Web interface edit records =

———

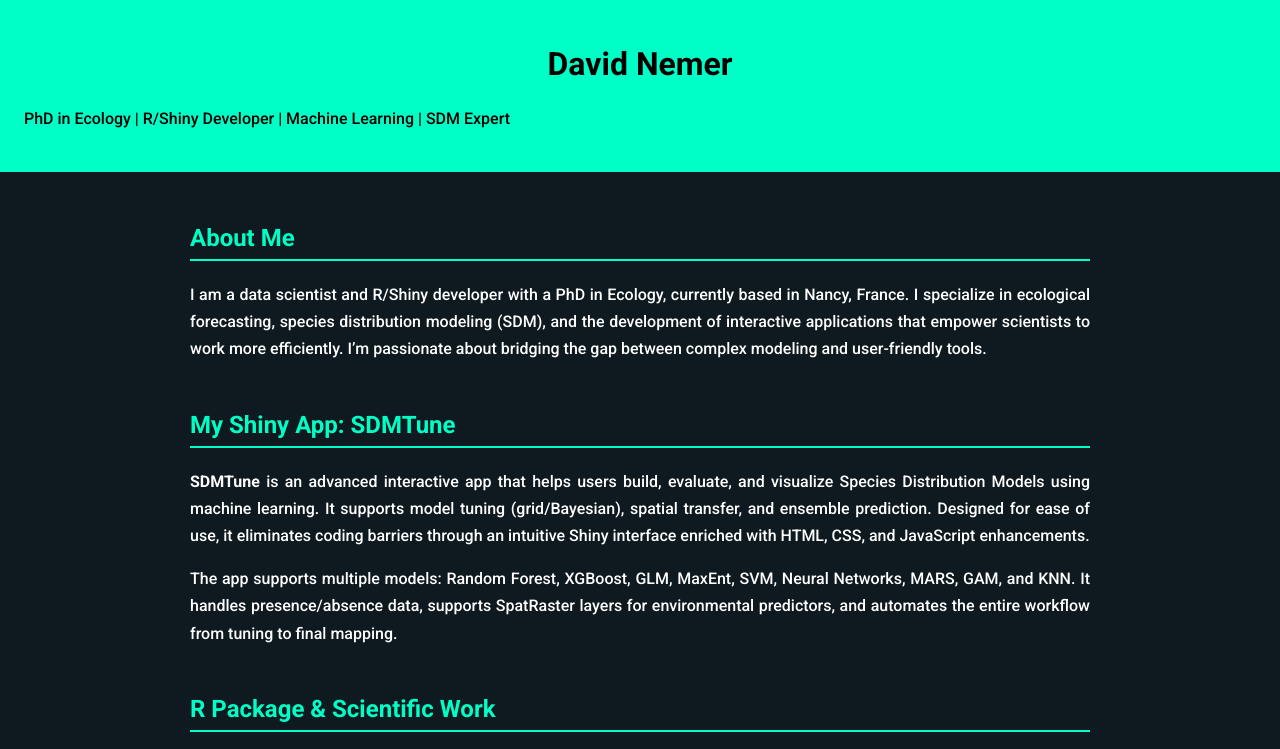
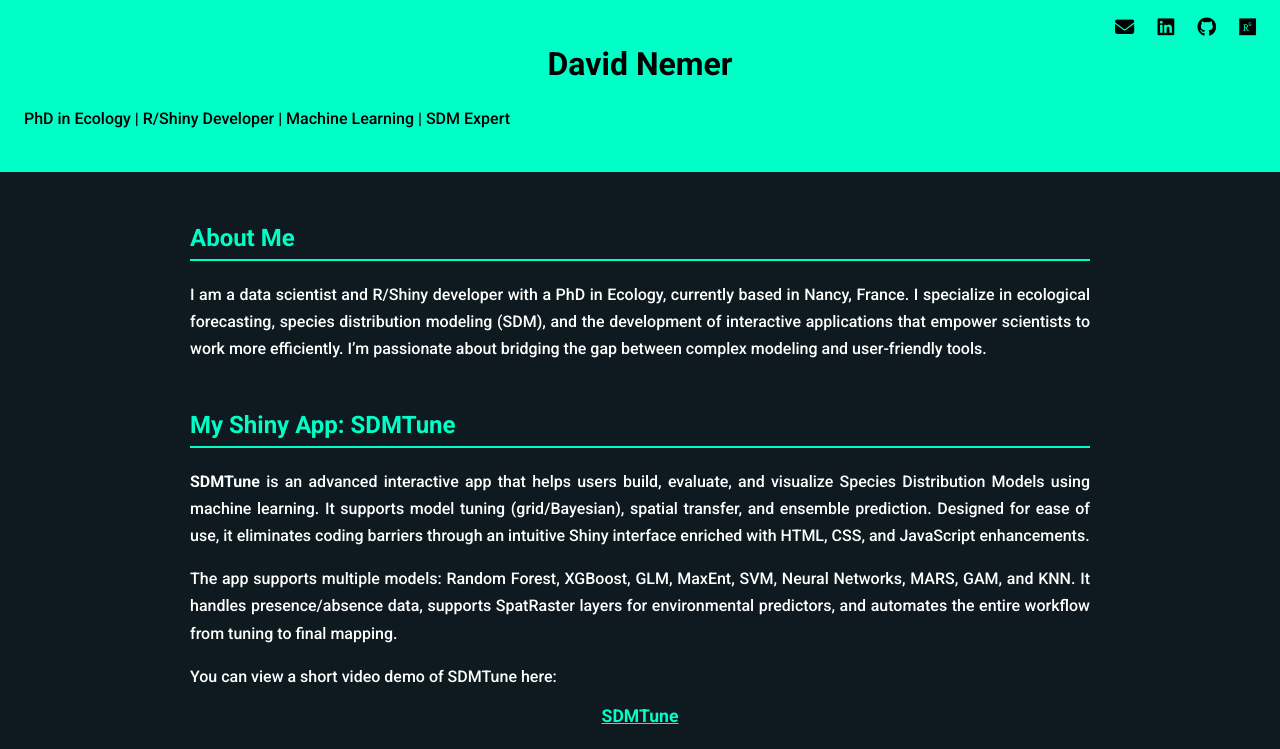
Before and after one commit to NemerDavid/david-nemer-site, a plain HTML site: page index.html in a window 1280 px wide. Shown: the top 749 px of the page. Drawn offline with Linux system fonts and the light colour scheme.

Commit message:
Update index.html

```diff
--- a/index.html
+++ b/index.html
@@ -5,6 +5,7 @@
   <meta name="viewport" content="width=device-width, initial-scale=1.0">
   <title>David Nemer | R Shiny Developer & Ecologist</title>
   <link href="https://fonts.googleapis.com/css2?family=Roboto:wght@300;500;700&display=swap" rel="stylesheet">
+  <link rel="stylesheet" href="https://cdnjs.cloudflare.com/ajax/libs/font-awesome/6.4.0/css/all.min.css">
   <style>
     body {
       font-family: 'Roboto', sans-serif;
@@ -18,6 +19,17 @@
       color: #000;
       padding: 1.5em;
       text-align: center;
+      position: relative;
+    }
+    .top-icons {
+      position: absolute;
+      top: 1em;
+      right: 1.5em;
+    }
+    .top-icons a {
+      color: #000;
+      margin-left: 1em;
+      font-size: 1.2em;
     }
     main {
       padding: 2em;
@@ -43,12 +55,36 @@
       color: #00ffc6;
       margin-right: 1.5em;
     }
+    .app-screenshot {
+      text-align: center;
+    }
+    .app-screenshot img {
+      max-width: 100%;
+      border: 2px solid #00ffc6;
+      border-radius: 8px;
+      margin-top: 1em;
+    }
+    .centered-link {
+      text-align: center;
+      margin-top: 1em;
+    }
+    .centered-link a {
+      color: #00ffc6;
+      font-weight: bold;
+      font-size: 1.1em;
+    }
   </style>
 </head>
 <body>
   <header>
     <h1>David Nemer</h1>
     <p>PhD in Ecology | R/Shiny Developer | Machine Learning | SDM Expert</p>
+    <div class="top-icons">
+      <a href="mailto:nemer.david@outlook.com" title="Email"><i class="fas fa-envelope"></i></a>
+      <a href="https://www.linkedin.com/in/david-nemer-/" target="_blank" title="LinkedIn"><i class="fab fa-linkedin"></i></a>
+      <a href="https://github.com/NemerDavid" target="_blank" title="GitHub"><i class="fab fa-github"></i></a>
+      <a href="https://www.researchgate.net/profile/David-Nemer-2" target="_blank" title="ResearchGate"><i class="fab fa-researchgate"></i></a>
+    </div>
   </header>
 
   <main>
@@ -61,6 +97,10 @@
       <h2>My Shiny App: SDMTune</h2>
       <p><strong>SDMTune</strong> is an advanced interactive app that helps users build, evaluate, and visualize Species Distribution Models using machine learning. It supports model tuning (grid/Bayesian), spatial transfer, and ensemble prediction. Designed for ease of use, it eliminates coding barriers through an intuitive Shiny interface enriched with HTML, CSS, and JavaScript enhancements.</p>
       <p>The app supports multiple models: Random Forest, XGBoost, GLM, MaxEnt, SVM, Neural Networks, MARS, GAM, and KNN. It handles presence/absence data, supports SpatRaster layers for environmental predictors, and automates the entire workflow from tuning to final mapping.</p>
+      <p>You can view a short video demo of SDMTune here:</p>
+      <div class="centered-link">
+        <a href="https://drive.google.com/file/d/1kDgNK6zq7tz_Kum3wdWQDwo7oIs6LO1R/view?usp=drive_link" target="_blank">SDMTune</a>
+      </div>
     </div>
 
     <div class="section">
@@ -72,7 +112,7 @@
       <h2>Curriculum Vitae</h2>
       <p>View or download my full CV:</p>
       <ul>
-        <li><a href="https://drive.google.com/file/d/1kDgNK6zq7tz_Kum3wdWQDwo7oIs6LO1R/view?usp=drive_link" target="_blank">Download CV (PDF)</a></li>
+        <li><a href="https://drive.google.com/file/d/10M5y8EuOiyDGZlLjyYaJMdT2sJgcH4L6/view?usp=sharing" target="_blank">Download CV (PDF)</a></li>
       </ul>
     </div>
 
```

———

Problem description = In the entries, find every line holding "href" and copy it.

Solution for this task =
   <link href="https://fonts.googleapis.com/css2?family=Roboto:wght@300;500;700&display=swap" rel="stylesheet">
+  <link rel="stylesheet" href="https://cdnjs.cloudflare.com/ajax/libs/font-awesome/6.4.0/css/all.min.css">
+      <a href="mailto:nemer.david@outlook.com" title="Email"><i class="fas fa-envelope"></i></a>
+      <a href="https://www.linkedin.com/in/david-nemer-/" target="_blank" title="LinkedIn"><i class="fab fa-linkedin"></i></a>
+      <a href="https://github.com/NemerDavid" target="_blank" title="GitHub"><i class="fab fa-github"></i></a>
+      <a href="https://www.researchgate.net/profile/David-Nemer-2" target="_blank" title="ResearchGate"><i class="fab fa-researchgate"></i></a>
+        <a href="https://drive.google.com/file/d/1kDgNK6zq7tz_Kum3wdWQDwo7oIs6LO1R/view?usp=drive_link" target="_blank">SDMTune</a>
-        <li><a href="https://drive.google.com/file/d/1kDgNK6zq7tz_Kum3wdWQDwo7oIs6LO1R/view?usp=drive_link" target="_blank">Download CV (PDF)</a></li>
+        <li><a href="https://drive.google.com/file/d/10M5y8EuOiyDGZlLjyYaJMdT2sJgcH4L6/view?usp=sharing" target="_blank">Download CV (PDF)</a></li>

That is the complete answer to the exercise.